══ Records to use ══

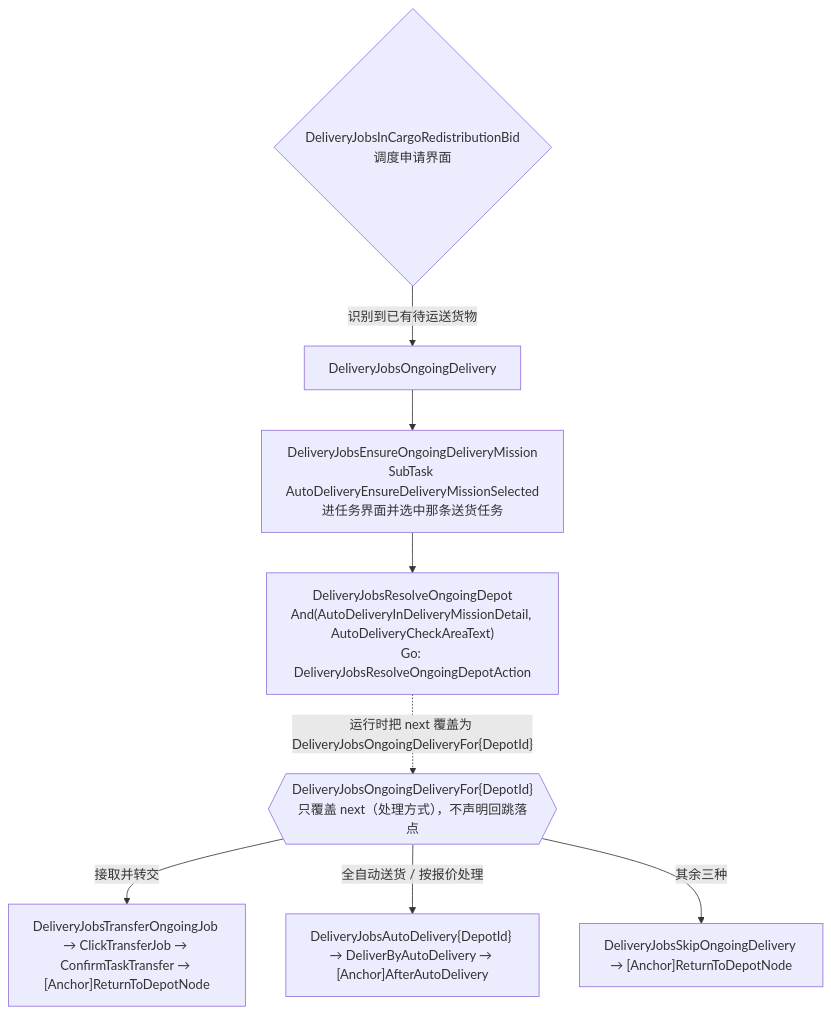
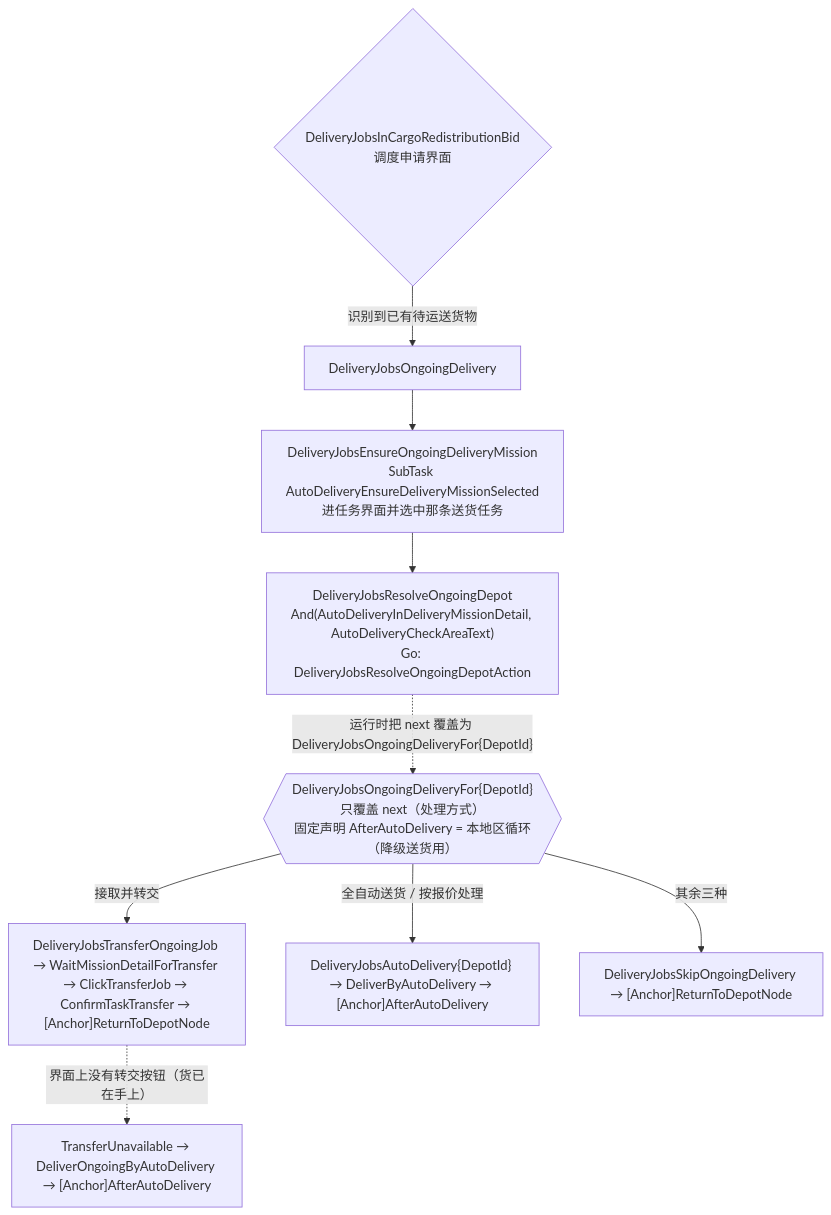
Before and after one commit to MaaEnd/MaaEnd: the fourth of 6 diagrams in docs/zh_cn/developers/tasks/delivery-jobs-maintain.md, drawn with Mermaid. The commit also changed other lines of this file and 14 other files, not shown here.

First line of the commit message:
fix(DeliveryJobs): 转交不可用时改走降级送货，失败即停止不再打转

````diff
--- a/docs/zh_cn/developers/tasks/delivery-jobs-maintain.md
+++ b/docs/zh_cn/developers/tasks/delivery-jobs-maintain.md
@@ -146,10 +146,11 @@
 ```mermaid
 flowchart TD
     Bid{"DeliveryJobsInCargoRedistributionBid\n调度申请界面"} -->|识别到已有待运送货物| Ong["DeliveryJobsOngoingDelivery"]
     Ong --> Ensure["DeliveryJobsEnsureOngoingDeliveryMission\nSubTask AutoDeliveryEnsureDeliveryMissionSelected\n进任务界面并选中那条送货任务"]
     Ensure --> Resolve["DeliveryJobsResolveOngoingDepot\nAnd(AutoDeliveryInDeliveryMissionDetail, AutoDeliveryCheckAreaText)\nGo: DeliveryJobsResolveOngoingDepotAction"]
-    Resolve -.->|"运行时把 next 覆盖为 DeliveryJobsOngoingDeliveryFor{DepotId}"| For{{"DeliveryJobsOngoingDeliveryFor{DepotId}\n只覆盖 next（处理方式），不声明回跳落点"}}
-    For -->|接取并转交| T["DeliveryJobsTransferOngoingJob → ClickTransferJob → ConfirmTaskTransfer → [Anchor]ReturnToDepotNode"]
+    Resolve -.->|"运行时把 next 覆盖为 DeliveryJobsOngoingDeliveryFor{DepotId}"| For{{"DeliveryJobsOngoingDeliveryFor{DepotId}\n只覆盖 next（处理方式）\n固定声明 AfterAutoDelivery = 本地区循环（降级送货用）"}}
+    For -->|接取并转交| T["DeliveryJobsTransferOngoingJob → WaitMissionDetailForTransfer → ClickTransferJob → ConfirmTaskTransfer → [Anchor]ReturnToDepotNode"]
+    T -.->|"界面上没有转交按钮（货已在手上）"| U["TransferUnavailable → DeliverOngoingByAutoDelivery → [Anchor]AfterAutoDelivery"]
     For -->|全自动送货 / 按报价处理| A["DeliveryJobsAutoDelivery{DepotId} → DeliverByAutoDelivery → [Anchor]AfterAutoDelivery"]
     For -->|其余三种| S["DeliveryJobsSkipOngoingDelivery → [Anchor]ReturnToDepotNode"]
 ```
````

═══

## Work to be completed:
Using the records above, retype everything exactly except the pictures.

## Output for this exercise:
Before and after one commit to MaaEnd/MaaEnd: the fourth of 6 diagrams in docs/zh_cn/developers/tasks/delivery-jobs-maintain.md, drawn with Mermaid. The commit also changed other lines of this file and 14 other files, not shown here.

First line of the commit message:
fix(DeliveryJobs): 转交不可用时改走降级送货，失败即停止不再打转

````diff
--- a/docs/zh_cn/developers/tasks/delivery-jobs-maintain.md
+++ b/docs/zh_cn/developers/tasks/delivery-jobs-maintain.md
@@ -146,10 +146,11 @@
 ```mermaid
 flowchart TD
     Bid{"DeliveryJobsInCargoRedistributionBid\n调度申请界面"} -->|识别到已有待运送货物| Ong["DeliveryJobsOngoingDelivery"]
     Ong --> Ensure["DeliveryJobsEnsureOngoingDeliveryMission\nSubTask AutoDeliveryEnsureDeliveryMissionSelected\n进任务界面并选中那条送货任务"]
     Ensure --> Resolve["DeliveryJobsResolveOngoingDepot\nAnd(AutoDeliveryInDeliveryMissionDetail, AutoDeliveryCheckAreaText)\nGo: DeliveryJobsResolveOngoingDepotAction"]
-    Resolve -.->|"运行时把 next 覆盖为 DeliveryJobsOngoingDeliveryFor{DepotId}"| For{{"DeliveryJobsOngoingDeliveryFor{DepotId}\n只覆盖 next（处理方式），不声明回跳落点"}}
-    For -->|接取并转交| T["DeliveryJobsTransferOngoingJob → ClickTransferJob → ConfirmTaskTransfer → [Anchor]ReturnToDepotNode"]
+    Resolve -.->|"运行时把 next 覆盖为 DeliveryJobsOngoingDeliveryFor{DepotId}"| For{{"DeliveryJobsOngoingDeliveryFor{DepotId}\n只覆盖 next（处理方式）\n固定声明 AfterAutoDelivery = 本地区循环（降级送货用）"}}
+    For -->|接取并转交| T["DeliveryJobsTransferOngoingJob → WaitMissionDetailForTransfer → ClickTransferJob → ConfirmTaskTransfer → [Anchor]ReturnToDepotNode"]
+    T -.->|"界面上没有转交按钮（货已在手上）"| U["TransferUnavailable → DeliverOngoingByAutoDelivery → [Anchor]AfterAutoDelivery"]
     For -->|全自动送货 / 按报价处理| A["DeliveryJobsAutoDelivery{DepotId} → DeliverByAutoDelivery → [Anchor]AfterAutoDelivery"]
     For -->|其余三种| S["DeliveryJobsSkipOngoingDelivery → [Anchor]ReturnToDepotNode"]
 ```
````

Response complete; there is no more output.